WHAT TO PRODUCE:
When a line in the records includes the string "section", it goes into the tally; report that tally alone.

(Web page revision data)
- Opening Delimiter -
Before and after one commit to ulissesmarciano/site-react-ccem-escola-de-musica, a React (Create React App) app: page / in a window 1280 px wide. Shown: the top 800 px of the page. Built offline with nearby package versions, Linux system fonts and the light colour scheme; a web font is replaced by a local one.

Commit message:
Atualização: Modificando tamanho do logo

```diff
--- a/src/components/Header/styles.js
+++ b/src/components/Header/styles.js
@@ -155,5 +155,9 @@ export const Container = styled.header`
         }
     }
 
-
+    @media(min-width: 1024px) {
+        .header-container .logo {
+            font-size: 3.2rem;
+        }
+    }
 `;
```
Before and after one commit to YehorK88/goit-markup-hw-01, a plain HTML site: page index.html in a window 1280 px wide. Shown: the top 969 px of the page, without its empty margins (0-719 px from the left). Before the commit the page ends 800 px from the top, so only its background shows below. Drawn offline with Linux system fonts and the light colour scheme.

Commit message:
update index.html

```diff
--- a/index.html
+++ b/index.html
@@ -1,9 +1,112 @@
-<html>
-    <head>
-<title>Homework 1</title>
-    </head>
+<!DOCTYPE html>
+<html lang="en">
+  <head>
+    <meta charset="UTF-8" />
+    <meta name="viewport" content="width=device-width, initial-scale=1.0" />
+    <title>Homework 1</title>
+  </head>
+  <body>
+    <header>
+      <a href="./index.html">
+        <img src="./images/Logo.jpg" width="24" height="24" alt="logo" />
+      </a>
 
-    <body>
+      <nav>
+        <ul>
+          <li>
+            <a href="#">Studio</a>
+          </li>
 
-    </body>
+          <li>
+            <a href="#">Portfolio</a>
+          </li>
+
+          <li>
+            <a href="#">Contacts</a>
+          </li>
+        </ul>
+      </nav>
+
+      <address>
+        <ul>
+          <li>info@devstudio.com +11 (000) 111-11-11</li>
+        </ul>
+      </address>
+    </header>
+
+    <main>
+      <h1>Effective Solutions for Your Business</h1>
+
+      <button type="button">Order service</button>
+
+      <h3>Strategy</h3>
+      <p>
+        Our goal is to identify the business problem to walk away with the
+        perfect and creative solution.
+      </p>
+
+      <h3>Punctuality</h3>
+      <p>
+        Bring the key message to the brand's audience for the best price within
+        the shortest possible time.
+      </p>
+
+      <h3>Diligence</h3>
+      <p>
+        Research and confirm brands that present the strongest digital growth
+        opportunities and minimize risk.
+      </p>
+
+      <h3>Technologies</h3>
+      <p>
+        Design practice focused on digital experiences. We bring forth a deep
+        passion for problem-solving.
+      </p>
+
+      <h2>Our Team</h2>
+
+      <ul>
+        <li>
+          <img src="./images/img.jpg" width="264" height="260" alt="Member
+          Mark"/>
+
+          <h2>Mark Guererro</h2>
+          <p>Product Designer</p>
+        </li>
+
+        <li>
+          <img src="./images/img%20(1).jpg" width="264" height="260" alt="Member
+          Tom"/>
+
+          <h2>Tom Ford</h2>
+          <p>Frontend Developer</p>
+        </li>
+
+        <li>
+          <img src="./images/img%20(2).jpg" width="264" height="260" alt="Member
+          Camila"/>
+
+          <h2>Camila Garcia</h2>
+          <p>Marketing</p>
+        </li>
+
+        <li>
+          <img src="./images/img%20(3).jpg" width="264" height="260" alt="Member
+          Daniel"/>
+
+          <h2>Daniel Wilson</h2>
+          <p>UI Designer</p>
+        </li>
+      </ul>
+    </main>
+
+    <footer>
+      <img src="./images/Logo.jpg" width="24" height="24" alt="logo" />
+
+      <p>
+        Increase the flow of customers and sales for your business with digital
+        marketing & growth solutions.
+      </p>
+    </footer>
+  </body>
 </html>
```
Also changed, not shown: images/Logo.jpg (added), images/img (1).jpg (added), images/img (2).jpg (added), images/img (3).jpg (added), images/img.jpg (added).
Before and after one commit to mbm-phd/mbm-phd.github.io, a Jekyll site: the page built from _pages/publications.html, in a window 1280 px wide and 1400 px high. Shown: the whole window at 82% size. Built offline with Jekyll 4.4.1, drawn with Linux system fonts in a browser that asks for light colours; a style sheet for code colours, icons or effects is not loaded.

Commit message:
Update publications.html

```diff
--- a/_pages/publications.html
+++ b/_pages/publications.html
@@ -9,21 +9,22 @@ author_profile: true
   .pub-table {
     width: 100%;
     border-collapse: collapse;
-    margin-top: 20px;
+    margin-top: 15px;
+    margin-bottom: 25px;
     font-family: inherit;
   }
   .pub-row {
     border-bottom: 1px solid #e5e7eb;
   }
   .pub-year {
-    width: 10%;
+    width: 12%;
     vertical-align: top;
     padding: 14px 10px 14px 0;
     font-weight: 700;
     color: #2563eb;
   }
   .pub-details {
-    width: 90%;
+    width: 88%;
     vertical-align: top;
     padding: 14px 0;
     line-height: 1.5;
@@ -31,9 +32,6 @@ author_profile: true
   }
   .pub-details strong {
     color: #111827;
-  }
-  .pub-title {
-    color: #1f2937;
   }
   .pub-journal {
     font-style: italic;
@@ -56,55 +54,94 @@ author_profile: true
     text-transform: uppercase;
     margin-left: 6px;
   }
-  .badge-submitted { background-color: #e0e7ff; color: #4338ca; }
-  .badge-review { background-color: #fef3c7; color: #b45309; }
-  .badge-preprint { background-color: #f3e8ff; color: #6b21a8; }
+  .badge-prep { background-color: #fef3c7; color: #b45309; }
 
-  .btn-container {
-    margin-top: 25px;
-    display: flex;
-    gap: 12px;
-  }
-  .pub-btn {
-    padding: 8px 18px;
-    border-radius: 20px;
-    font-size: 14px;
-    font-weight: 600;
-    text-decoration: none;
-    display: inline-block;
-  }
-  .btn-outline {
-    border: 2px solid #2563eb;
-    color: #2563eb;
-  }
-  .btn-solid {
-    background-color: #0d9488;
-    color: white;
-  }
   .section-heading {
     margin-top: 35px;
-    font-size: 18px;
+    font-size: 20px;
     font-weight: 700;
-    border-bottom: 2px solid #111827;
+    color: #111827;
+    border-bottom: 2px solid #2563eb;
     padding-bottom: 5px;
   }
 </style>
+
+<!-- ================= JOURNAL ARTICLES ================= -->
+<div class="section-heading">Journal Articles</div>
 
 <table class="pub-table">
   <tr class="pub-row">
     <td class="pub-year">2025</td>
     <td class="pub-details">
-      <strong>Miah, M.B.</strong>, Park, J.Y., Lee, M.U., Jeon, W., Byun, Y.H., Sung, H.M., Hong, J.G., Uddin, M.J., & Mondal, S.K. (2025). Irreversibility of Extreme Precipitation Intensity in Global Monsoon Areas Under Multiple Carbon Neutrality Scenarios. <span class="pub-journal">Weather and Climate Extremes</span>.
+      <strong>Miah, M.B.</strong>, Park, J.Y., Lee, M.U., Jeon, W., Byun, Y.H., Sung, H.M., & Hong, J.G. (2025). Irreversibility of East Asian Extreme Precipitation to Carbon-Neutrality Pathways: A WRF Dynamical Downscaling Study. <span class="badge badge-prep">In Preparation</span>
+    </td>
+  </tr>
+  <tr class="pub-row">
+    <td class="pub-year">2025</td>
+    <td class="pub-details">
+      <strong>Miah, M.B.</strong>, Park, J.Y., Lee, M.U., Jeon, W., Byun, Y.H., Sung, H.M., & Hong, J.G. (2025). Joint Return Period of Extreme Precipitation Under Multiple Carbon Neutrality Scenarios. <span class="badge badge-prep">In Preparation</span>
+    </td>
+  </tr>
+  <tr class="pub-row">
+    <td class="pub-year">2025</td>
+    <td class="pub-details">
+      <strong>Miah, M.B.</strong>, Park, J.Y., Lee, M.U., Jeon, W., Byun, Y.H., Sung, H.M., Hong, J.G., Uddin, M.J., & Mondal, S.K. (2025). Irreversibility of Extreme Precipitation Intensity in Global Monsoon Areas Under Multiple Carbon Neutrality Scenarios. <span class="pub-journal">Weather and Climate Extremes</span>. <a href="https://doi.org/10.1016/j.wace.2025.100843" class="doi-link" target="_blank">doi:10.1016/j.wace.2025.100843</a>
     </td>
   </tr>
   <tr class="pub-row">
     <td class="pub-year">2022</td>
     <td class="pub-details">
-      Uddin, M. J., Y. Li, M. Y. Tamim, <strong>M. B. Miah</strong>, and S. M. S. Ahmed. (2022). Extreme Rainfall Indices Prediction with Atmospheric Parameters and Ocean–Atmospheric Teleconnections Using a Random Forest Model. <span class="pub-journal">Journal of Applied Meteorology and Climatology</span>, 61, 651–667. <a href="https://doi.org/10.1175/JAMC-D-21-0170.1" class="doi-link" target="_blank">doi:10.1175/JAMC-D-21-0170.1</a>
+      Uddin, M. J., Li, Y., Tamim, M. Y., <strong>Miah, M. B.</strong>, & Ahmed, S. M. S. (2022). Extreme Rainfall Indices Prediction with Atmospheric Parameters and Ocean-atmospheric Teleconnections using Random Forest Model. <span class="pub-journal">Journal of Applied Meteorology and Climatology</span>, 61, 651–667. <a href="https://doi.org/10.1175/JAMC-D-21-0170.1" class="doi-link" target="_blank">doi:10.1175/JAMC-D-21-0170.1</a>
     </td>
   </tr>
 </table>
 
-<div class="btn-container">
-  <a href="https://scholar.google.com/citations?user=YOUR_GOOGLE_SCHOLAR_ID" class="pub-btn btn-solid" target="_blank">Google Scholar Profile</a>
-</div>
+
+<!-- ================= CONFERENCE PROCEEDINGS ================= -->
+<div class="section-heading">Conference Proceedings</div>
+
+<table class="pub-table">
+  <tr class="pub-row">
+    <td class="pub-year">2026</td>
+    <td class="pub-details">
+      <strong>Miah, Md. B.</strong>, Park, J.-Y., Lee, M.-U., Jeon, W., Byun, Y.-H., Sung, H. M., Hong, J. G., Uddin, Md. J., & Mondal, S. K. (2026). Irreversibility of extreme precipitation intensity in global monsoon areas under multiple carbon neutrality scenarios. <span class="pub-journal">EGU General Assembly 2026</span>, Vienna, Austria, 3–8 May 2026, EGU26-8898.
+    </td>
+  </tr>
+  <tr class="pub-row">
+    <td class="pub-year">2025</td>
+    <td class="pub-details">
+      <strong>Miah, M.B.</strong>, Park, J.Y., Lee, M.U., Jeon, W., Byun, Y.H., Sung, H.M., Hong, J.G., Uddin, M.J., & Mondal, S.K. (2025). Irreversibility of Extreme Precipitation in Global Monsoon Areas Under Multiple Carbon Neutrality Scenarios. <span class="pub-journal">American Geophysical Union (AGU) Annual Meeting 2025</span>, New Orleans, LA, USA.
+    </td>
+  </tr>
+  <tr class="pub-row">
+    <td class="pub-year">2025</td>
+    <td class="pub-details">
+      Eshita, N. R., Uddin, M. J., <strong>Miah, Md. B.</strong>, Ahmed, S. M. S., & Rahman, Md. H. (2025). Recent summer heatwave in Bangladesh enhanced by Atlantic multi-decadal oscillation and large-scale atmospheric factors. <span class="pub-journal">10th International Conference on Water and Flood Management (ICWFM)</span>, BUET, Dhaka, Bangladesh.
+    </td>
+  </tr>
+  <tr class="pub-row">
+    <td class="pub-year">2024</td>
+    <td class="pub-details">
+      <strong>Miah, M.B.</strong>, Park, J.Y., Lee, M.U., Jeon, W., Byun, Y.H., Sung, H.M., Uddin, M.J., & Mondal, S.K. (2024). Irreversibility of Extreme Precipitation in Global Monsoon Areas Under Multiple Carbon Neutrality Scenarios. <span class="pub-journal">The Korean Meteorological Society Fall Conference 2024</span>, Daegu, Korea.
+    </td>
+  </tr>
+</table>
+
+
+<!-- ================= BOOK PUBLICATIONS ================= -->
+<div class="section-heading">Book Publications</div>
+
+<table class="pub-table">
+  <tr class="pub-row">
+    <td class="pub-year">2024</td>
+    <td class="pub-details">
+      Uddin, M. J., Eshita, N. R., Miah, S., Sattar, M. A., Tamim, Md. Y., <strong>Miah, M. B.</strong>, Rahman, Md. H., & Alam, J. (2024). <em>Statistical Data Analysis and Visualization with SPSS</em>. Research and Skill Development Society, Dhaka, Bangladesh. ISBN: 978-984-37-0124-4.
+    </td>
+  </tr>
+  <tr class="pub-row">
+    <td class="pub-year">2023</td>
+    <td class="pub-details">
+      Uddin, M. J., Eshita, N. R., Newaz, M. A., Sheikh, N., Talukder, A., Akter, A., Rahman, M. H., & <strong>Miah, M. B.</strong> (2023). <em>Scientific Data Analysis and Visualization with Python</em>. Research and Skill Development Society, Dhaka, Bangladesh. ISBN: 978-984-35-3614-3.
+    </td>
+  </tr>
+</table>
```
- Closing Delimiter -
ANSWER TO THE PROBLEM:
4